## Instructions to follow:
Which of the lines in the data mention the string "text"? List them all.

## Exercise input:
'''

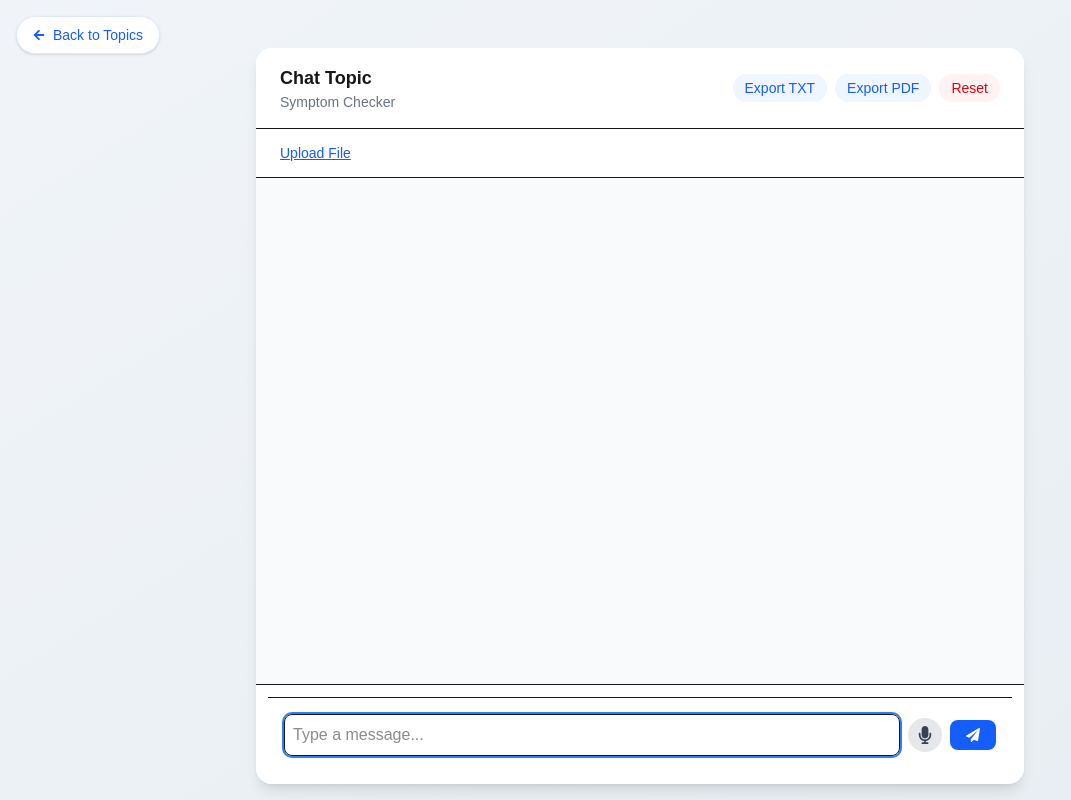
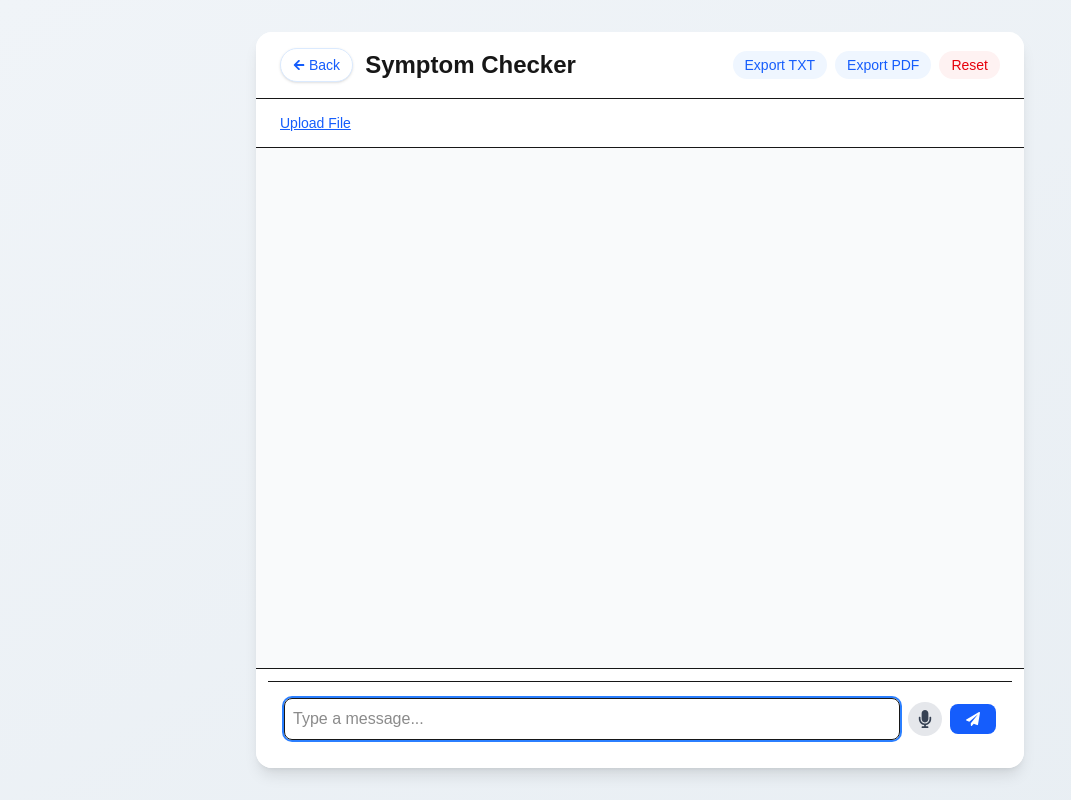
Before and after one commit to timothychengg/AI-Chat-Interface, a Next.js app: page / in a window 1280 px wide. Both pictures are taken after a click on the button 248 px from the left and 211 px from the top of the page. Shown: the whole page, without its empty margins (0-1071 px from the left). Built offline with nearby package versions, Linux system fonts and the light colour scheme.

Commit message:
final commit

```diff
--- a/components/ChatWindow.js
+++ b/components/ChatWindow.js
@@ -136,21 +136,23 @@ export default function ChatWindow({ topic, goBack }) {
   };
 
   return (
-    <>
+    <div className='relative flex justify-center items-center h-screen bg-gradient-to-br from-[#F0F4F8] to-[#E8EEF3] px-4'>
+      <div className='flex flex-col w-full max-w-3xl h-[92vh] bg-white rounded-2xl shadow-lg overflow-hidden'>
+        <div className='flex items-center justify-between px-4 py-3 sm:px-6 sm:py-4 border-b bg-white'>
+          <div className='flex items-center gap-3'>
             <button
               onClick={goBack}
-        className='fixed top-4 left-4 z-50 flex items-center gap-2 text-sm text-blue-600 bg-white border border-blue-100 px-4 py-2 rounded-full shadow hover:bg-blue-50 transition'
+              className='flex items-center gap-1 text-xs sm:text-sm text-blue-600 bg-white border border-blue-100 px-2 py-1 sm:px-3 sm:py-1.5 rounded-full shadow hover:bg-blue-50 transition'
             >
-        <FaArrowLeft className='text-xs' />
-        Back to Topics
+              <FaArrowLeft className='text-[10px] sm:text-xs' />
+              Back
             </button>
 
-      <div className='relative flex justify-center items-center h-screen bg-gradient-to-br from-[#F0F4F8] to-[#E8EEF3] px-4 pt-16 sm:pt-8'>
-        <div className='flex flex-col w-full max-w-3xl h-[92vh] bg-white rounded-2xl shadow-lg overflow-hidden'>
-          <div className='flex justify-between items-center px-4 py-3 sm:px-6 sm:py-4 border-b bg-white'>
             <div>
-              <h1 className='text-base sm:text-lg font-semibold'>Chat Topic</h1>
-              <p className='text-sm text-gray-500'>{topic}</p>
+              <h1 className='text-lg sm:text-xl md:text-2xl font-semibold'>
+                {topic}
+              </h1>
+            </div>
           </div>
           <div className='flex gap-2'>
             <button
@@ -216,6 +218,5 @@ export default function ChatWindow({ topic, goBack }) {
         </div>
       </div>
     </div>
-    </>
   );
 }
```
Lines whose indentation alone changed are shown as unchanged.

'''
'''

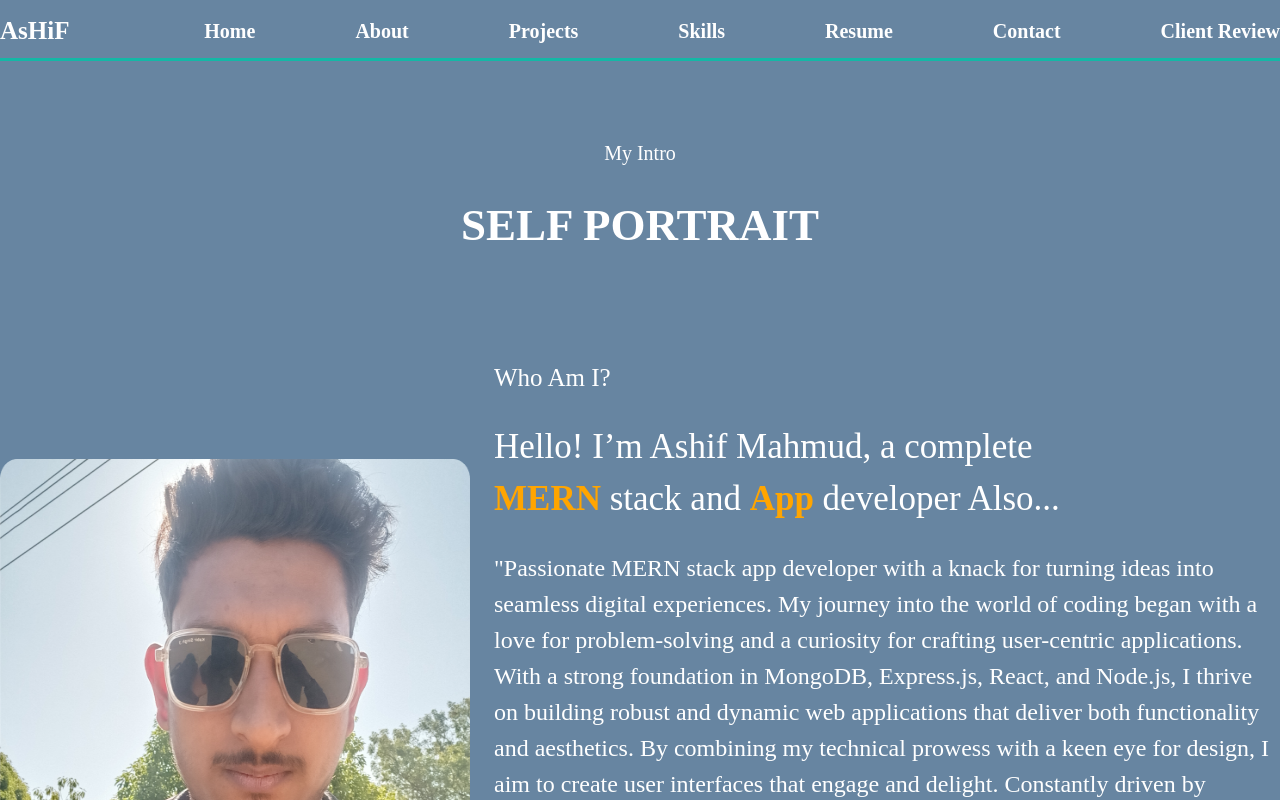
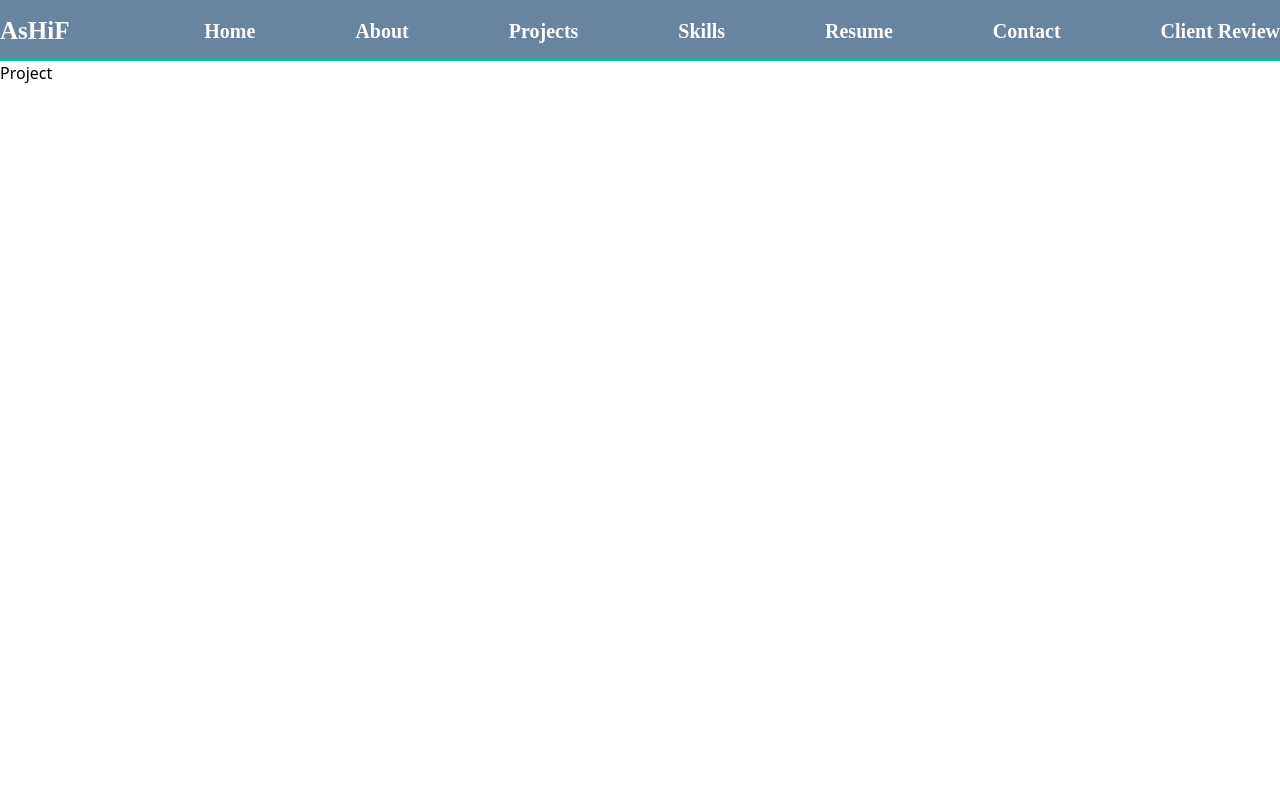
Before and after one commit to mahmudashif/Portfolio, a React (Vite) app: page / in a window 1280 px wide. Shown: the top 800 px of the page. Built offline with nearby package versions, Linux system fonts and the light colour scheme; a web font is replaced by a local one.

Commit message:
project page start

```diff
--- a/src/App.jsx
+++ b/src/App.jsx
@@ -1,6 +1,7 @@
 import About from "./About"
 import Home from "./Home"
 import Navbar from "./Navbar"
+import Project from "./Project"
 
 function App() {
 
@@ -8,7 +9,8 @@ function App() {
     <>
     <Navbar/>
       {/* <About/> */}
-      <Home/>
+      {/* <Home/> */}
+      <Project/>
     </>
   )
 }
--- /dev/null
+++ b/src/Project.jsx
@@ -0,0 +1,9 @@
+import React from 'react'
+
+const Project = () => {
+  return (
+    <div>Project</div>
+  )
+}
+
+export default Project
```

'''
'''

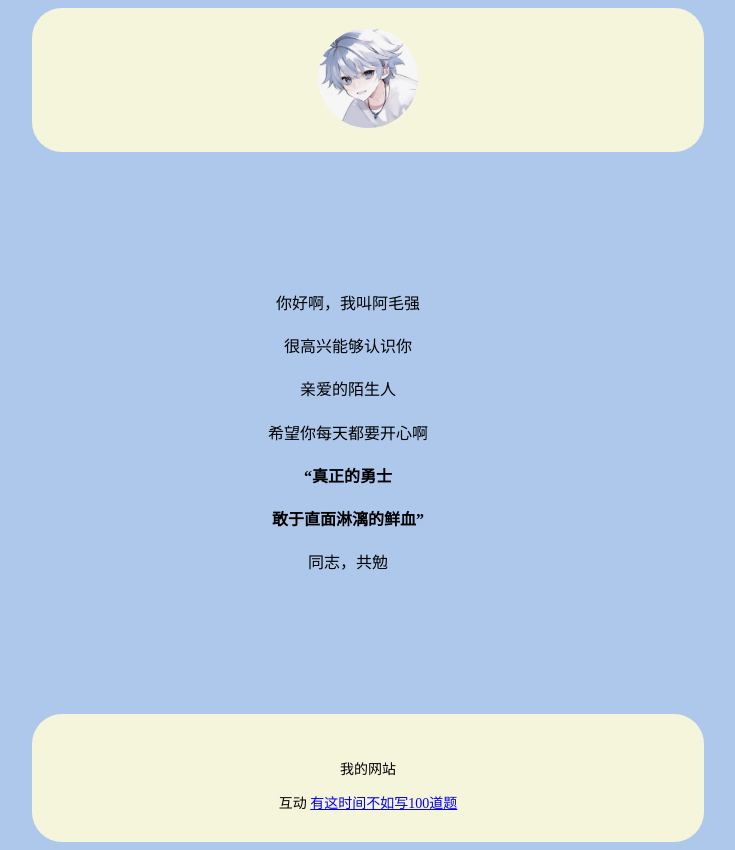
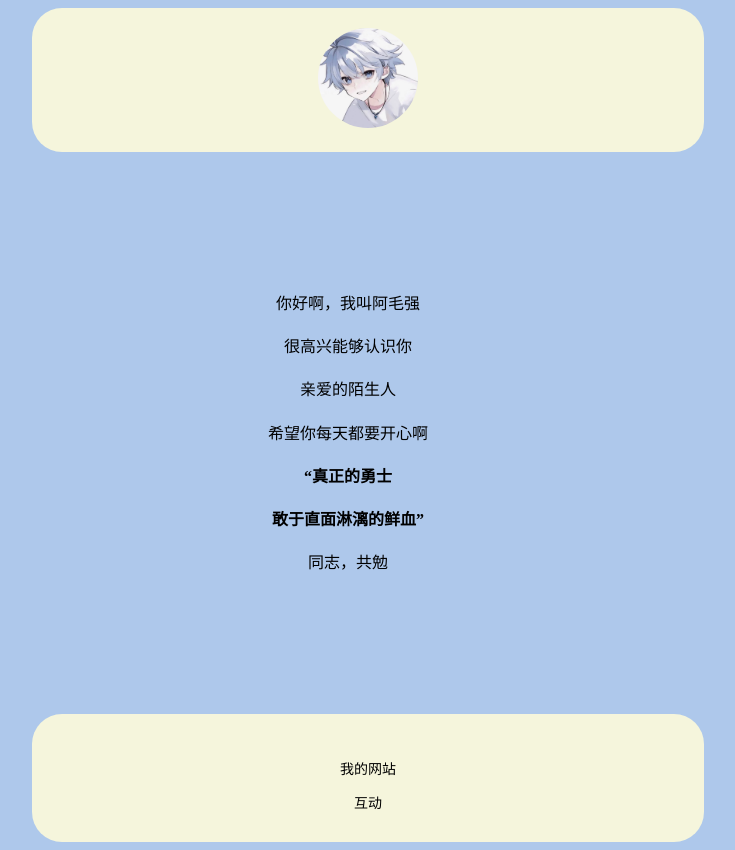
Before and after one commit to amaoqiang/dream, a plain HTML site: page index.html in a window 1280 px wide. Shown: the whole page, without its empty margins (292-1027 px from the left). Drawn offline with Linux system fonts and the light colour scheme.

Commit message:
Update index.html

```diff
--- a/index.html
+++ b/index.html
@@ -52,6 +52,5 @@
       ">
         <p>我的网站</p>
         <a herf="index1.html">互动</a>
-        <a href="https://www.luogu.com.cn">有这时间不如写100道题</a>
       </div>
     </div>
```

'''

## Answer:
-        className='fixed top-4 left-4 z-50 flex items-center gap-2 text-sm text-blue-600 bg-white border border-blue-100 px-4 py-2 rounded-full shadow hover:bg-blue-50 transition'
+              className='flex items-center gap-1 text-xs sm:text-sm text-blue-600 bg-white border border-blue-100 px-2 py-1 sm:px-3 sm:py-1.5 rounded-full shadow hover:bg-blue-50 transition'
-        <FaArrowLeft className='text-xs' />
+              <FaArrowLeft className='text-[10px] sm:text-xs' />
-              <h1 className='text-base sm:text-lg font-semibold'>Chat Topic</h1>
-              <p className='text-sm text-gray-500'>{topic}</p>
+              <h1 className='text-lg sm:text-xl md:text-2xl font-semibold'>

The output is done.